▶ _Task description_
Report every line of the data where the string "GitHub" appears.

### Supplied material

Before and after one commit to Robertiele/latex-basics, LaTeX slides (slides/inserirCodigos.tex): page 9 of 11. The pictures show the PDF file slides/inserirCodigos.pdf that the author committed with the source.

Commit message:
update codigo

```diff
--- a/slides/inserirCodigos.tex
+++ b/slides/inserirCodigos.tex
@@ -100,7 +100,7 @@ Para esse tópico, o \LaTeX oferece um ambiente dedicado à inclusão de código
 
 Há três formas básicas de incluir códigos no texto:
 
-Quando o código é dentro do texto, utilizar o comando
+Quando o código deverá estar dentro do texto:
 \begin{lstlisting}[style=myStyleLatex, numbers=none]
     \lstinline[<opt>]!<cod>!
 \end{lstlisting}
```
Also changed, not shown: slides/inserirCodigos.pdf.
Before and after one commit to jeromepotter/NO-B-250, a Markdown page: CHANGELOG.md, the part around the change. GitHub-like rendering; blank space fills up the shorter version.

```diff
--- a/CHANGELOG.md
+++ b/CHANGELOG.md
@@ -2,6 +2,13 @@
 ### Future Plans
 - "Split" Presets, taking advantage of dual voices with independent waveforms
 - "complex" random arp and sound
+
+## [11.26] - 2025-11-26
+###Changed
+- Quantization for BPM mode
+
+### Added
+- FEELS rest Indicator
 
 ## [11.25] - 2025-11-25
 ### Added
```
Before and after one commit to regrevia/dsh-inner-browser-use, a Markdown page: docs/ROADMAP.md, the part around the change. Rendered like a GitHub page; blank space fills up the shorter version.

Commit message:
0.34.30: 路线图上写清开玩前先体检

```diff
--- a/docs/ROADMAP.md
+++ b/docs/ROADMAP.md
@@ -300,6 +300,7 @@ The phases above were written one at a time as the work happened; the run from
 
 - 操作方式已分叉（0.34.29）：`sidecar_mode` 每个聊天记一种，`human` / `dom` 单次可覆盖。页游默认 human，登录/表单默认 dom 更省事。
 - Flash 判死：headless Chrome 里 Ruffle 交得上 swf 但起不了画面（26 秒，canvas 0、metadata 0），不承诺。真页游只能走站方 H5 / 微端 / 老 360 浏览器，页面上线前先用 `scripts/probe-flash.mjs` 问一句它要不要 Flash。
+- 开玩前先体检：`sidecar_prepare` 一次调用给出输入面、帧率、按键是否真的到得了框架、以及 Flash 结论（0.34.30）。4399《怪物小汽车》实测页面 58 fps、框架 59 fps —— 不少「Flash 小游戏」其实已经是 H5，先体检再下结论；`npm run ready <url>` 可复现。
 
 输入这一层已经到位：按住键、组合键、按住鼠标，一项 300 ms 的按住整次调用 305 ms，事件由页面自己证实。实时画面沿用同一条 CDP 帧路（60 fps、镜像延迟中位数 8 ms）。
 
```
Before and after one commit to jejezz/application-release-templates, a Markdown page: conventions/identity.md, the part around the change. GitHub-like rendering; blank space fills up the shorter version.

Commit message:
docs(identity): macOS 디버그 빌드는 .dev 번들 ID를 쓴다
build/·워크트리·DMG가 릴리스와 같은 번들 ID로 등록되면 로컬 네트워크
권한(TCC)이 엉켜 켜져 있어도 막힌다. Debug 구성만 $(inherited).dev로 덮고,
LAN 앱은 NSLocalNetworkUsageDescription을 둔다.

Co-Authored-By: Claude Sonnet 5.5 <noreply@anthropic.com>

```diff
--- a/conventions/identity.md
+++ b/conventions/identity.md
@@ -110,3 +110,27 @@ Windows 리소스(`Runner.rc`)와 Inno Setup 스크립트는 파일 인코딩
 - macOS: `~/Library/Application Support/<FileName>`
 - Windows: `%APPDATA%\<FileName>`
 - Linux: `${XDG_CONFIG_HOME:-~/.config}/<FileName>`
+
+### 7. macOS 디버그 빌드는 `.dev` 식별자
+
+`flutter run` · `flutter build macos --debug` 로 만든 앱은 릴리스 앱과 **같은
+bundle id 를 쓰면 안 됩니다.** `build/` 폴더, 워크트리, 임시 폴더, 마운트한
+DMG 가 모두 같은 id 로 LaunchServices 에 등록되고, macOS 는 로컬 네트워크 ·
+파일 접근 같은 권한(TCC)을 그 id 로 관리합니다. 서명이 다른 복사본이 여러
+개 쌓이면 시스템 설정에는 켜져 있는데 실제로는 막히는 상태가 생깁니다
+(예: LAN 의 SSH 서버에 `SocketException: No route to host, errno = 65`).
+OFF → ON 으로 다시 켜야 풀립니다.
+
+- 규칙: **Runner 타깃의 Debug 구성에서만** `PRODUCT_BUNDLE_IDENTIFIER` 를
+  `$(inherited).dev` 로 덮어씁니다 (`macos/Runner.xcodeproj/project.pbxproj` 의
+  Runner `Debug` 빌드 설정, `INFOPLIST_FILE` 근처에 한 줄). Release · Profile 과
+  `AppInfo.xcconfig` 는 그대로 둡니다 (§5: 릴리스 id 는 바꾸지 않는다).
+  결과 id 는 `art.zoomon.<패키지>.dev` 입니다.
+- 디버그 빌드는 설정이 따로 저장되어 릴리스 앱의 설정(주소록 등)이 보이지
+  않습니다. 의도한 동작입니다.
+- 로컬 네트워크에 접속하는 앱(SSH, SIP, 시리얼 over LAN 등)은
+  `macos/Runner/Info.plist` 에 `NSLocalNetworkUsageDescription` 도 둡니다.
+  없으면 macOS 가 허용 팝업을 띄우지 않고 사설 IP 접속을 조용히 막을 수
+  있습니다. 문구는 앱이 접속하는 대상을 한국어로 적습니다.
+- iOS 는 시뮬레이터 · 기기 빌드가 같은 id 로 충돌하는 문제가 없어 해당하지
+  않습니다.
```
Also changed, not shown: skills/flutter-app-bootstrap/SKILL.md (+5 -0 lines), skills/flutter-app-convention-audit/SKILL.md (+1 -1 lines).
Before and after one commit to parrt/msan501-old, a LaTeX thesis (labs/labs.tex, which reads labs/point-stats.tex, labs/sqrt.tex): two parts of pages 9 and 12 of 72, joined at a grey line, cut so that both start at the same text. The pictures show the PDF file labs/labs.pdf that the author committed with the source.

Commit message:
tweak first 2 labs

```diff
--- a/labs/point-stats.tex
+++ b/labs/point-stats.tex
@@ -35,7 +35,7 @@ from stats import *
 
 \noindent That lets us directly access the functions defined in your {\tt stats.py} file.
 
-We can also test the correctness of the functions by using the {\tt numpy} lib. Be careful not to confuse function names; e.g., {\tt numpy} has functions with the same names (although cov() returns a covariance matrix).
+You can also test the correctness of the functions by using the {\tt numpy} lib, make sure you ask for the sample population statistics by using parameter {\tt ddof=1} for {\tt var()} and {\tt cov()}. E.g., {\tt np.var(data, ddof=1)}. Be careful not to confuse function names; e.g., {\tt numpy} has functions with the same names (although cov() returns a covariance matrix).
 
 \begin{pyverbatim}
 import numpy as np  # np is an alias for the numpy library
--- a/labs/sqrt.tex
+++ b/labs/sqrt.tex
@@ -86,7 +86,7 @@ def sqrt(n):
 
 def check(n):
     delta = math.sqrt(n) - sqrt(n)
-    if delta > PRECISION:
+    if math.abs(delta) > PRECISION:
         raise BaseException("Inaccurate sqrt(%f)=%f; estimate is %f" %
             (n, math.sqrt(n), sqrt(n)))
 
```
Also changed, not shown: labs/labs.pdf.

######

▶ _Response below_
Before and after one commit to jeromepotter/NO-B-250, a Markdown page: CHANGELOG.md, the part around the change. GitHub-like rendering; blank space fills up the shorter version.
Before and after one commit to regrevia/dsh-inner-browser-use, a Markdown page: docs/ROADMAP.md, the part around the change. Rendered like a GitHub page; blank space fills up the shorter version.
Before and after one commit to jejezz/application-release-templates, a Markdown page: conventions/identity.md, the part around the change. GitHub-like rendering; blank space fills up the shorter version.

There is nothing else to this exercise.